In 1964, Chevy did something of an overhaul on the line and introduced the second generation of the Corvair in 1965. They removed a number of options, releasing only four body styles: the 2-door hardtop and convertible, the 4-door hardtop (up until 1967) and the 6-door van (only sold in 1965). Chevy had initially planned on ending production of the Corvair in 1966 but continued producing limited numbers until 1969.
With the more powerful engine introduced in the 1964 model plus a number of other features and changes, the new design did win support from critics, at first, but the publication of Nader’s book plus the numerous safety lawsuits spelled doom for the Corvair. Despite addressing the safety concerns, the popularity of the model waned, and the third generation was canceled.
In Defense of the Corvair – why the Corvair didn’t deserve its bad reputation.
The 50 Worst Cars of All Time: The Corvair – Time Magazine lists the car as one of the worst.
The Corvair – a look at the model and its evolution.
The Advanced Technology of the Corvair – how this car was one of the most advanced.
Evolution of the Corvair – information about the different models of the Corvair.
Popularity of the Corvair
The first generation of the Corvair influenced the design of vehicles around the world, and traces of it can be seen in the designs of cars such as the BWM 1602 and the Fiat 1300. But it is the fact that this car was so revolutionary that many still seek it out. Innovation is inherently a part of the American Dream, as is risk-taking. The Corvair is certainly both innovative and risky, and while it is true that the first generation had safety problems, those problems were also addressed and removed.
While some classic cars didn’t seem to be appreciated until they were gone, the Corvair was famous during its run. There were a number of Corvair clubs created while it was in production, and the Corvair Society of America was formed shortly after the vehicle went out of production.
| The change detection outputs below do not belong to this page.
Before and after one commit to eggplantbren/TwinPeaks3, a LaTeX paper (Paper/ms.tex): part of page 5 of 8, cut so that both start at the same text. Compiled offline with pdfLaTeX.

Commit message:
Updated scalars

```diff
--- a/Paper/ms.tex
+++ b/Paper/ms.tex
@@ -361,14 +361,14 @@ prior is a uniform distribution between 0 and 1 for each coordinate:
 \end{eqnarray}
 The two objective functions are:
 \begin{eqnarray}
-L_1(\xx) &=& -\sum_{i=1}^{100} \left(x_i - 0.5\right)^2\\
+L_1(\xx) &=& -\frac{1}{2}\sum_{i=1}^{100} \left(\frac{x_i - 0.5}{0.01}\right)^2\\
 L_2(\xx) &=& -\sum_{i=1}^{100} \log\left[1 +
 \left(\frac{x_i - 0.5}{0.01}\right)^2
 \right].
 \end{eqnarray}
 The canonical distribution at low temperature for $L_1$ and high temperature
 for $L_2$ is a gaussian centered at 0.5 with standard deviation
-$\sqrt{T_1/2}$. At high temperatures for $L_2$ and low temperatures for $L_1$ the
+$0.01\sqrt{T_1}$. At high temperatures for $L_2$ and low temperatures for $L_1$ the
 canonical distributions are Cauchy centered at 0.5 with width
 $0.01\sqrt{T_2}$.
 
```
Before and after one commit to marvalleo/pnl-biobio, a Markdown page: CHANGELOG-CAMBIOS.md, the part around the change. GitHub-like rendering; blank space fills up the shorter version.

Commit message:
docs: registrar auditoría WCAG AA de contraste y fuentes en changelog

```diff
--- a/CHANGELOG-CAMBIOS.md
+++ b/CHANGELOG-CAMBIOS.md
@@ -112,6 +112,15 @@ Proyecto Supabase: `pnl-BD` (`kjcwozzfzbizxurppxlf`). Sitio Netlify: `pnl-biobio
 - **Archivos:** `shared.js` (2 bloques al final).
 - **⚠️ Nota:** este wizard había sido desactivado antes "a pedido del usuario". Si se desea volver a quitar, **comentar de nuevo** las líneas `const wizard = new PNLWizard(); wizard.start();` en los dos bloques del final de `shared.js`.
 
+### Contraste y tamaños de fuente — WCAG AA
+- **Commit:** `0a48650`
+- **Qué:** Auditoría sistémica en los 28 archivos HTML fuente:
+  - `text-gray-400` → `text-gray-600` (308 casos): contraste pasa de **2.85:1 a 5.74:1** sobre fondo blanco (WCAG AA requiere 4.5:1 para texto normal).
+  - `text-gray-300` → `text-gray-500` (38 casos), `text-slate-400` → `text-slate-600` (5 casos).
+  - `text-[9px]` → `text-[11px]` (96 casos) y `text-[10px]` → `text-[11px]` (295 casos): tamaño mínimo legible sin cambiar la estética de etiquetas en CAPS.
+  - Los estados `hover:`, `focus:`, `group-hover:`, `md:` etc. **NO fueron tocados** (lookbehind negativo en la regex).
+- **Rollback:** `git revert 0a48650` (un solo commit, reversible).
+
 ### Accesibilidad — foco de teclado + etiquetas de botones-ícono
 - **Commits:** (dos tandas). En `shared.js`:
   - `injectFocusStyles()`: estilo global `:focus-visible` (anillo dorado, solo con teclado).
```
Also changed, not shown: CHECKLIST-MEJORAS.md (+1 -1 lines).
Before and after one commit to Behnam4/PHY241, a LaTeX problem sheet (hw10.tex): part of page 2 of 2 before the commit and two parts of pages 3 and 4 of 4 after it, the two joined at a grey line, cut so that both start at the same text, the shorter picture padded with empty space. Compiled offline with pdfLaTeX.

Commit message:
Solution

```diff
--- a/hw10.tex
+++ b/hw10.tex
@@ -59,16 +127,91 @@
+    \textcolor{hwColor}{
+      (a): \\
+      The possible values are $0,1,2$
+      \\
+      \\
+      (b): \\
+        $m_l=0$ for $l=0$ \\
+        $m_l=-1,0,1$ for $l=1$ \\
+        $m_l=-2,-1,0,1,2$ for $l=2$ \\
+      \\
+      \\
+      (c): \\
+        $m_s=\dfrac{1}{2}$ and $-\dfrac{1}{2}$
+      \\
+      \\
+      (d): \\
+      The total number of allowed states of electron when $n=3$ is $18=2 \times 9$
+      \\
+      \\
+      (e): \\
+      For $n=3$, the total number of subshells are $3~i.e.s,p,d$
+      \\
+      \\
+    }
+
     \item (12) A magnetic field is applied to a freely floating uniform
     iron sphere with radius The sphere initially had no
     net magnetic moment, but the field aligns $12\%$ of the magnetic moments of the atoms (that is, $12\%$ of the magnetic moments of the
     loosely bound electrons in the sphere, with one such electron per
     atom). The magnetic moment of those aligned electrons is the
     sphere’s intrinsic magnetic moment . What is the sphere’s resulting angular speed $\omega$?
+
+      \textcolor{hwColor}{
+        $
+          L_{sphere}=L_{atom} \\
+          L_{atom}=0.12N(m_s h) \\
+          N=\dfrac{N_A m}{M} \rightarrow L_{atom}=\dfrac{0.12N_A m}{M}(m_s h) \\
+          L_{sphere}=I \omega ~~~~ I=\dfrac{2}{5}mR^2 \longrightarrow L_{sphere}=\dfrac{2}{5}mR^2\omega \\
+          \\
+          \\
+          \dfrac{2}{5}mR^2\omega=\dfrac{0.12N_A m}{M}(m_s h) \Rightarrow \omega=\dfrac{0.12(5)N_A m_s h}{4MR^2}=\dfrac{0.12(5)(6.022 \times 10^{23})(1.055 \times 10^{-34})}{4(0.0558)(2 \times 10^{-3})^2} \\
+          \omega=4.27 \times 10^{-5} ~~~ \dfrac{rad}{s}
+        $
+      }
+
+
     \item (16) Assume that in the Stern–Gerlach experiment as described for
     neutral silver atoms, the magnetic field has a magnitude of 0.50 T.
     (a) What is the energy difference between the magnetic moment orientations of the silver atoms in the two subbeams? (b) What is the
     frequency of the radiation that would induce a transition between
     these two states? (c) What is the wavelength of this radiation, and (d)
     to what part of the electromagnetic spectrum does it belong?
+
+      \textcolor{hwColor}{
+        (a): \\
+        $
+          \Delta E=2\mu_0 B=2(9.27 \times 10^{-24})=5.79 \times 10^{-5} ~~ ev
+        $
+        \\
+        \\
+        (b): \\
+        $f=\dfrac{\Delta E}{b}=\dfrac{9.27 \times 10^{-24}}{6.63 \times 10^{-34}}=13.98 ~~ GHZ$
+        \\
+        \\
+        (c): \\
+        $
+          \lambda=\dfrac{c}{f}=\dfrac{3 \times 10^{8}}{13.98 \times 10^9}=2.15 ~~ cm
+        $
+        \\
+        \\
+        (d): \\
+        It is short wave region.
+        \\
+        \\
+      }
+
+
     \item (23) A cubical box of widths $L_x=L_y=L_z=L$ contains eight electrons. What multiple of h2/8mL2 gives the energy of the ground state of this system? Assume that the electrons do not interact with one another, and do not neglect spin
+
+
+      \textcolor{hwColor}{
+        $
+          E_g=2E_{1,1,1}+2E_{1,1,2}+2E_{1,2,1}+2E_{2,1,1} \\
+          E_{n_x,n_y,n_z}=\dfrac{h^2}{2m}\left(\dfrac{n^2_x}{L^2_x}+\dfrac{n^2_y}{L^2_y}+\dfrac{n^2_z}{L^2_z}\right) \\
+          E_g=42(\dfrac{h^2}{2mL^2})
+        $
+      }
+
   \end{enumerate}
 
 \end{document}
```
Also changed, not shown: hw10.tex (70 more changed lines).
Today, many still want to get their hands on a Corvair because of its uniqueness.
The Corvair Museum – the official museum for the Corvair.
The Ypsilanti Automotive Heritage Museum – the Corvair Museum is located here.
The Corvair Preservation Foundation – a foundation dedicated to preserving as many Corvairs as possible.
The Collectability of the Corvair – a look at why this vintage car is so popular.
Collectible Classics: The Corvair – Automobile Magazine points out some more reasons why the Corvair is so popular.